I really enjoyed R.A. Sheats’ biography of Pierre Viret. Many people do not know who Viret is, but in fact, he is a giant in the Reformation! He was a great friend of Calvin and truly instrumental in standing against the Roman Catholic Church. Viret’s strong convictions of grace, faith, and the Word of God grabs at my own zeal every time I hear his name mentioned. Sheats’ biography is one that I recommend to every person interested in the Reformation.

Another great biography that has influenced my faith is Daws by Betty Skinner. This biography really helped me trust in the promises of God. It was great for my faith and definitely worth grabbing if you have not read it.

If you were sitting down with a fellow believer and they asked for your top five book recommendations on Christian living, what would they be?

I would start them off with a favorite of mine! Jerry Bridges’ Pursuit of Holiness is a go-to in my mind in regards to Christian living. No other book “gets it” quite like this one.

I would also include these 4:

  • Knowing Christ by Mark Jones
  • The Hole in our Holiness by Kevin DeYoung
  • Why We Love the Church by Kevin DeYoung
  • Spiritual Disciplines for the Christian Life by Donald Whitney

You will notice that there are two books here by the same author, Kevin DeYoung. I think that DeYoung communicates so many great truths in his books with the ultimate goal of being an easier read for the laymen and deep enough for the greatest theologian. I truly appreciate the way that he articulates things like holiness, the Church, salvation, etc.

What books have molded how you serve and lead others in the gospel?

A book on ministry that has left me full of humility, fear, and joy (yes, all at the same time) is Paul David Tripp’s Dangerous Calling. I buy probably ten copies of this book a year and give them away to pastors and ministry leaders who have never read it. It is that good!

In my Presbyterian context, Sean Michael Lucas wrote a book called On Being Presbyterian that highlights the theological, practical, and historical staples of the Presbyterian faith. It is a great read for Presbyterian pastors, ministry leaders, and laymen. It has truly shaped the way I explain Presbyterian distinctives in my own ministry.

Lastly, Mark Dever’s Nine Marks of a Healthy Church and Kevin DeYoung’s Mission of the Church have really shaped my views of the universal Church and the local church. My love for Christ’s bride has grown tremendously through these two books and I cannot recommend them enough.

Finally, let’s conclude with this question. What are you learning about life and daily following Jesus?

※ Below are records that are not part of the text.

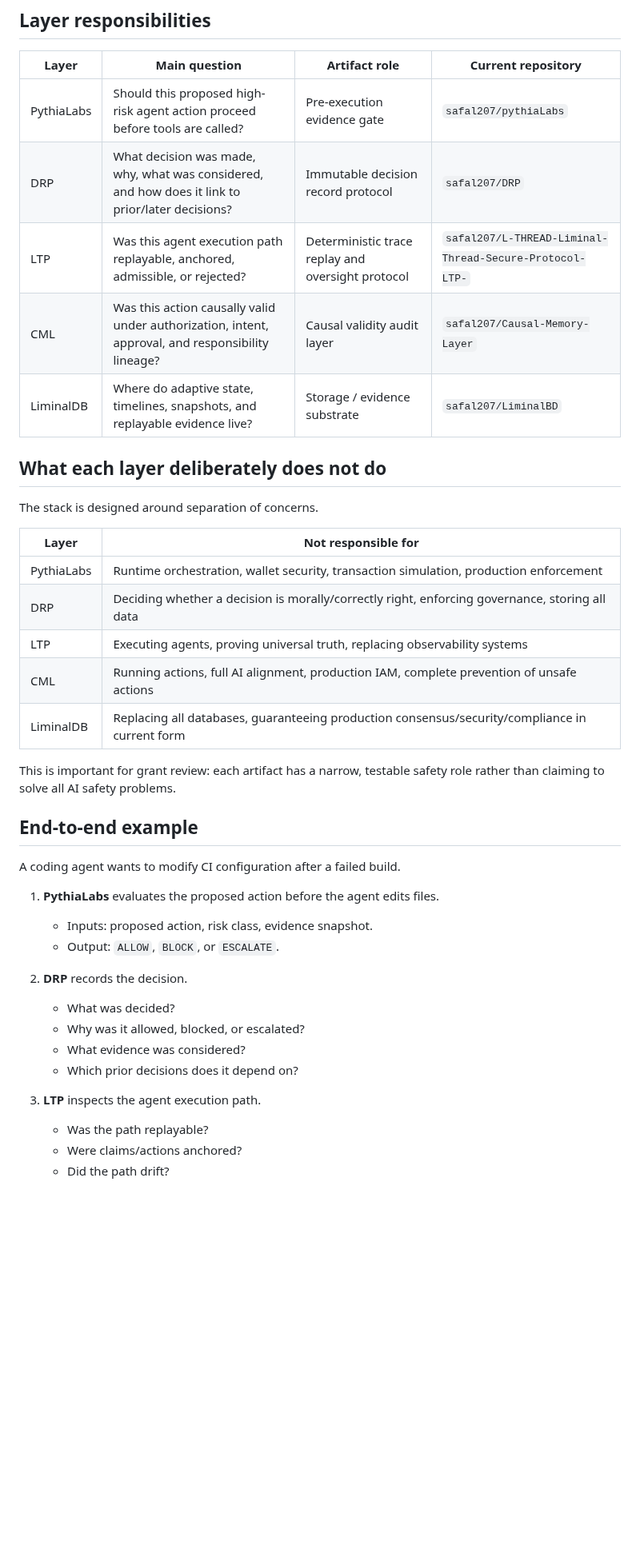
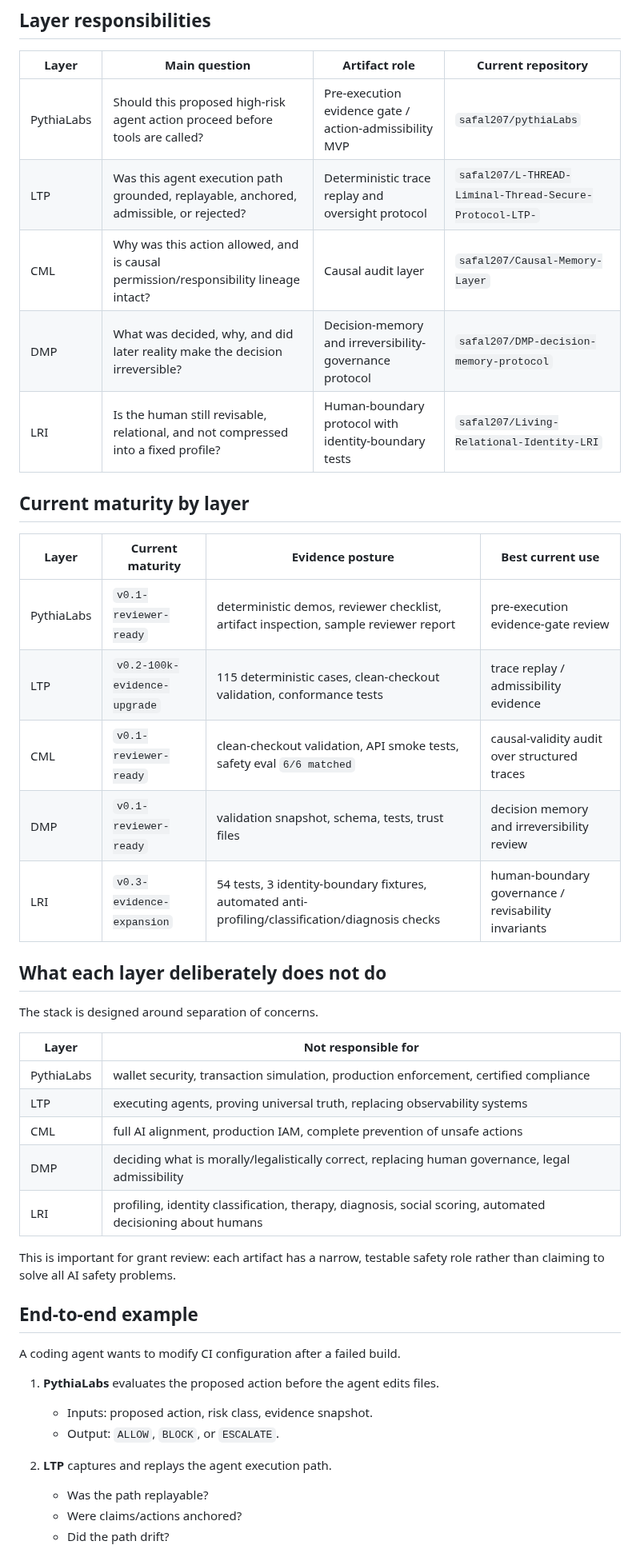
Before and after one commit to safal207/pythiaLabs, a Markdown page: docs/LIMINAL_EVIDENCE_STACK.md, the part around one of its changes. Shown at 80% size. Rendered like a GitHub page; blank space fills up the shorter version.

```diff
--- a/docs/LIMINAL_EVIDENCE_STACK.md
+++ b/docs/LIMINAL_EVIDENCE_STACK.md
@@ -57,24 +75,34 @@ flowchart LR
 ## Layer responsibilities
 
 | Layer | Main question | Artifact role | Current repository |
-| --- | --- | --- | --- |
-| PythiaLabs | Should this proposed high-risk agent action proceed before tools are called? | Pre-execution evidence gate | `safal207/pythiaLabs` |
-| DRP | What decision was made, why, what was considered, and how does it link to prior/later decisions? | Immutable decision record protocol | `safal207/DRP` |
-| LTP | Was this agent execution path replayable, anchored, admissible, or rejected? | Deterministic trace replay and oversight protocol | `safal207/L-THREAD-Liminal-Thread-Secure-Protocol-LTP-` |
-| CML | Was this action causally valid under authorization, intent, approval, and responsibility lineage? | Causal validity audit layer | `safal207/Causal-Memory-Layer` |
-| LiminalDB | Where do adaptive state, timelines, snapshots, and replayable evidence live? | Storage / evidence substrate | `safal207/LiminalBD` |
+|---|---|---|---|
+| PythiaLabs | Should this proposed high-risk agent action proceed before tools are called? | Pre-execution evidence gate / action-admissibility MVP | `safal207/pythiaLabs` |
+| LTP | Was this agent execution path grounded, replayable, anchored, admissible, or rejected? | Deterministic trace replay and oversight protocol | `safal207/L-THREAD-Liminal-Thread-Secure-Protocol-LTP-` |
+| CML | Why was this action allowed, and is causal permission/responsibility lineage intact? | Causal audit layer | `safal207/Causal-Memory-Layer` |
+| DMP | What was decided, why, and did later reality make the decision irreversible? | Decision-memory and irreversibility-governance protocol | `safal207/DMP-decision-memory-protocol` |
+| LRI | Is the human still revisable, relational, and not compressed into a fixed profile? | Human-boundary protocol with identity-boundary tests | `safal207/Living-Relational-Identity-LRI` |
+
+## Current maturity by layer
+
+| Layer | Current maturity | Evidence posture | Best current use |
+|---|---|---|---|
+| PythiaLabs | `v0.1-reviewer-ready` | deterministic demos, reviewer checklist, artifact inspection, sample reviewer report | pre-execution evidence-gate review |
+| LTP | `v0.2-100k-evidence-upgrade` | 115 deterministic cases, clean-checkout validation, conformance tests | trace replay / admissibility evidence |
+| CML | `v0.1-reviewer-ready` | clean-checkout validation, API smoke tests, safety eval `6/6 matched` | causal-validity audit over structured traces |
+| DMP | `v0.1-reviewer-ready` | validation snapshot, schema, tests, trust files | decision memory and irreversibility review |
+| LRI | `v0.3-evidence-expansion` | 54 tests, 3 identity-boundary fixtures, automated anti-profiling/classification/diagnosis checks | human-boundary governance / revisability invariants |
 
 ## What each layer deliberately does not do
 
 The stack is designed around separation of concerns.
 
 | Layer | Not responsible for |
-| --- | --- |
-| PythiaLabs | Runtime orchestration, wallet security, transaction simulation, production enforcement |
-| DRP | Deciding whether a decision is morally/correctly right, enforcing governance, storing all data |
-| LTP | Executing agents, proving universal truth, replacing observability systems |
-| CML | Running actions, full AI alignment, production IAM, complete prevention of unsafe actions |
-| LiminalDB | Replacing all databases, guaranteeing production consensus/security/compliance in current form |
+|---|---|
+| PythiaLabs | wallet security, transaction simulation, production enforcement, certified compliance |
+| LTP | executing agents, proving universal truth, replacing observability systems |
+| CML | full AI alignment, production IAM, complete prevention of unsafe actions |
+| DMP | deciding what is morally/legalistically correct, replacing human governance, legal admissibility |
+| LRI | profiling, identity classification, therapy, diagnosis, social scoring, automated decisioning about humans |
 
 This is important for grant review: each artifact has a narrow, testable safety role rather than claiming to solve all AI safety problems.
 
@@ -86,13 +114,7 @@ A coding agent wants to modify CI configuration after a failed build.
    - Inputs: proposed action, risk class, evidence snapshot.
    - Output: `ALLOW`, `BLOCK`, or `ESCALATE`.
 
-2. **DRP** records the decision.
-   - What was decided?
-   - Why was it allowed, blocked, or escalated?
-   - What evidence was considered?
-   - Which prior decisions does it depend on?
-
-3. **LTP** inspects the agent execution path.
+2. **LTP** captures and replays the agent execution path.
    - Was the path replayable?
    - Were claims/actions anchored?
    - Did the path drift?
```
Also changed, not shown: other parts of docs/LIMINAL_EVIDENCE_STACK.md (+92 -81 lines).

I have really been studying, reading, and falling more in love with the old reformed creeds and confessions throughout church history.  Mathew Sims’ book We Believe has been instrumental in my studying and personal worship. Alongside this, my current read, The Good News We Almost Forgot (DeYoung) has been amazing while digging through these catechisms.

Seeing how these confessions and catechisms walk us through our faith is humbling and a great means of comfort for me. Also, it reminds me of the great historicity of our faith – being encouraged by the forefathers of my faith.

Also, I have been learning that the Means of Grace – preaching, prayer, and fellowship – is instrumental to my faith. Finding joys in these gifts from God has changed my life and changed the way I do ministry. We can truly rely on the work of God, which takes great pressure off of me as a shepherd of God’s flock. I will constantly fail, but God and his work never fails.